Rachel Arnold, David Fletcher, and Jennifer A. Hobson
In this study, the authors interviewed Olympic athletes about their perceptions of their leaders and managers, with a particular focus on perceptions of negatively valenced and socially undesirable characteristics and their effects. The results highlight five main dark characteristics: self-focused, haughty self-belief, inauthentic, manipulative, and success-obsessed. The findings also indicate negative effects of such characteristics (viz., performance and career threats, affected confidence, pressure and anxiety, and a lack of support) and positive effects of such characteristics (viz., motivation, resilience and coping skills, opportunities, and learning and awareness). Hence, it appears that not only are leaders and managers’ personalities “different shades of grey” but also the effects they have are too. The findings are discussed in relation to previous pertinent research, and with regard to their implications for policy development and future research.
Aodhagán Conlon, Rachel Arnold, Ezio Preatoni, and Lee J. Moore
This study examined the effect of slow diaphragmatic breathing on psychophysiological stress responses and pressurized performance. Sixty-seven participants (40 female; M age = 20.17 ± 2.77 years) were randomly assigned to either a diaphragmatic-breathing, paced-breathing, or control group. Participants completed a nonpressurized shooting task and then received instructions about a pressurized version. Next, the diaphragmatic group was told to breathe at 6 breaths/min, the paced group at 12 breaths/min, and the control group received no instructions. Following a 5-min intervention period, participants completed the pressurized task while performance was assessed. Psychophysiological stress responses (e.g., cognitive anxiety, heart rate) were recorded throughout. Results revealed that diaphragmatic breathing had mixed effects on stress responses, with some unaffected (e.g., heart rate) and others reduced (e.g., cognitive anxiety), and little effect on performance. Findings suggested that slow diaphragmatic breathing might not aid pressurized performance but could benefit psychological stress responses.
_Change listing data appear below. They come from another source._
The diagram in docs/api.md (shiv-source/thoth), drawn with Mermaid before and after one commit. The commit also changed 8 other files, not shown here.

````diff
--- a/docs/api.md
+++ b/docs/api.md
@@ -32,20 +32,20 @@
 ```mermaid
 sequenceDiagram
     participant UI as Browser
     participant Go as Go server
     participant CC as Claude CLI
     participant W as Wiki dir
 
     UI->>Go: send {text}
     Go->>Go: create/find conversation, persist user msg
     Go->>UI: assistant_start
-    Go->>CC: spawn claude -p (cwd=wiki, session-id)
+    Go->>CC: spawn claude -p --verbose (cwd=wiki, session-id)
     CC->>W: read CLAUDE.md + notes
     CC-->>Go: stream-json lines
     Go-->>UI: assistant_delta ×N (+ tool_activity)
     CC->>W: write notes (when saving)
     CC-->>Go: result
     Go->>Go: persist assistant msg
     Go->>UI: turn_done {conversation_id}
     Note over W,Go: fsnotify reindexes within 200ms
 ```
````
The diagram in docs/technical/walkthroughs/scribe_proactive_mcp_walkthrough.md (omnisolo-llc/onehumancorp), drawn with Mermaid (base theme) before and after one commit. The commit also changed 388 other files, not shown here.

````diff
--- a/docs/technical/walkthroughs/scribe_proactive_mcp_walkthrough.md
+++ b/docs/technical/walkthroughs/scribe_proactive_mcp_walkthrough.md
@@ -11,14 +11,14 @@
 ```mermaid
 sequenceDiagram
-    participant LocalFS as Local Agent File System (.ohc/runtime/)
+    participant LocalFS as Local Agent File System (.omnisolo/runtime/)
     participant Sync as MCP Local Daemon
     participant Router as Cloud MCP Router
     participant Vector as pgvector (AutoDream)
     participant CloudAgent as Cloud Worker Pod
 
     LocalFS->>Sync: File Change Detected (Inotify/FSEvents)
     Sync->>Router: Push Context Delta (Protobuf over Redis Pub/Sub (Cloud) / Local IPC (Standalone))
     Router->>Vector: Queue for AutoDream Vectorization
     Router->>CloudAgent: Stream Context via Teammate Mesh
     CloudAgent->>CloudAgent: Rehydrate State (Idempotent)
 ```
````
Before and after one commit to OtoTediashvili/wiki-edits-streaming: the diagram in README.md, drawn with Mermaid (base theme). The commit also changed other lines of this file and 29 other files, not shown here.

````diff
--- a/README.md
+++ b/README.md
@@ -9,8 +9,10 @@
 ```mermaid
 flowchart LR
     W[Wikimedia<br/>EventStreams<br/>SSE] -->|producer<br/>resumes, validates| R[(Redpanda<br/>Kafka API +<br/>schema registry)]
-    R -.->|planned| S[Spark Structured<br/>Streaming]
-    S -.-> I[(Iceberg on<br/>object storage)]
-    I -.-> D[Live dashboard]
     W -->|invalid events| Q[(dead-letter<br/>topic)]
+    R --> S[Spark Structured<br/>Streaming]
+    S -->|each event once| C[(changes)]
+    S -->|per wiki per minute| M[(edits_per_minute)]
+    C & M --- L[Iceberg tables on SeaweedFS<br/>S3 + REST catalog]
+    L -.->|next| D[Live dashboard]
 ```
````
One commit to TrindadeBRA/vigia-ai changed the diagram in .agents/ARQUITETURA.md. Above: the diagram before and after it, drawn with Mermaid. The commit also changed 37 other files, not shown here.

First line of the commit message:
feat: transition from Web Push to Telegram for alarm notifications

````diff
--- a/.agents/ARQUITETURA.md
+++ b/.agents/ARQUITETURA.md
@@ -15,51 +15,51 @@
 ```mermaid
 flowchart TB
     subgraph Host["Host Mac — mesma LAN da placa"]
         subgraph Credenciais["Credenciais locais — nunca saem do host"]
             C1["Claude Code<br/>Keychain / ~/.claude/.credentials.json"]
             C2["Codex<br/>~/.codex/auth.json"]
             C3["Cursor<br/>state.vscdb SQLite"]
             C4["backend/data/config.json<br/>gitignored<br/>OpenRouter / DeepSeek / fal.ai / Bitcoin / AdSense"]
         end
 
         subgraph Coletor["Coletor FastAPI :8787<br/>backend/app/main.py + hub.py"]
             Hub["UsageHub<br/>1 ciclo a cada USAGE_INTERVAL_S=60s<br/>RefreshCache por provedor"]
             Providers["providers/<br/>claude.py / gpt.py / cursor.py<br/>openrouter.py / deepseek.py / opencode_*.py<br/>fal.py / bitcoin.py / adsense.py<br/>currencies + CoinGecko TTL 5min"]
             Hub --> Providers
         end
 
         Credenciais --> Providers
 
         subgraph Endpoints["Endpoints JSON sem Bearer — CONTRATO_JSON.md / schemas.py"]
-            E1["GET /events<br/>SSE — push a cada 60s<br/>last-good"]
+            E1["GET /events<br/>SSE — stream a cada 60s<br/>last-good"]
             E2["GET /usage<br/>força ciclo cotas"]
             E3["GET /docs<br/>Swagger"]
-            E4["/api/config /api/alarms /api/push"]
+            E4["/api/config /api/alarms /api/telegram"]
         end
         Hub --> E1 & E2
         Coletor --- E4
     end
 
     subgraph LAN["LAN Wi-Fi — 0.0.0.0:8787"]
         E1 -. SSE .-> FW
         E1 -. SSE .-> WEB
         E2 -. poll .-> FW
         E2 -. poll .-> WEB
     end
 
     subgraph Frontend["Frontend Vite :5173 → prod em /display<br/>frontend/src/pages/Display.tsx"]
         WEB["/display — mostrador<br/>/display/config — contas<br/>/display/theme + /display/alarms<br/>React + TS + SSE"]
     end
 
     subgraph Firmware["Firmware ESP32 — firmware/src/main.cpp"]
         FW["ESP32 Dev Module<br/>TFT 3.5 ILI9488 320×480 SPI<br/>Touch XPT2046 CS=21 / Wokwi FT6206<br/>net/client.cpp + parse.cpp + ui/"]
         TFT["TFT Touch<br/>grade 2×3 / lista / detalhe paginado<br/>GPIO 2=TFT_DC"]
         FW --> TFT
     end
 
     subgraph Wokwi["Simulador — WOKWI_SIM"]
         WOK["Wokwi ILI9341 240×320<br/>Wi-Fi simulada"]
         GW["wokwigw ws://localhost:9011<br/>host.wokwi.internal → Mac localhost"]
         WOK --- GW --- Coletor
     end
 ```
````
Daniel J. Brown, Rachel Arnold, Martyn Standage, and David Fletcher
Although considerable research exists on performers’ responses to sporting encounters, little is known about thriving in sport contexts. The current study examined if distinct response patterns existed between sport performers who thrived in competitive encounters compared with those who did not. Participants were 535 sport performers (134 women; M age = 23.60 years, SD age = 8.08; M competing = 11.84 years, SD competing = 7.11). Results of factor mixture analysis supported a four-profile solution comprising a thriving group (n = 146), a low-functioning group (n = 38), and two groups characterized by scores marginally above (n = 131) and below (n = 209) the sample mean. Profile membership was found to be predicted by personal enablers (viz., personal resilient qualities, psychological skills use) and process variables (viz., basic psychological need satisfaction and frustration, challenge appraisal). This examination of thriving in sport performers offers significant implications for research and practice.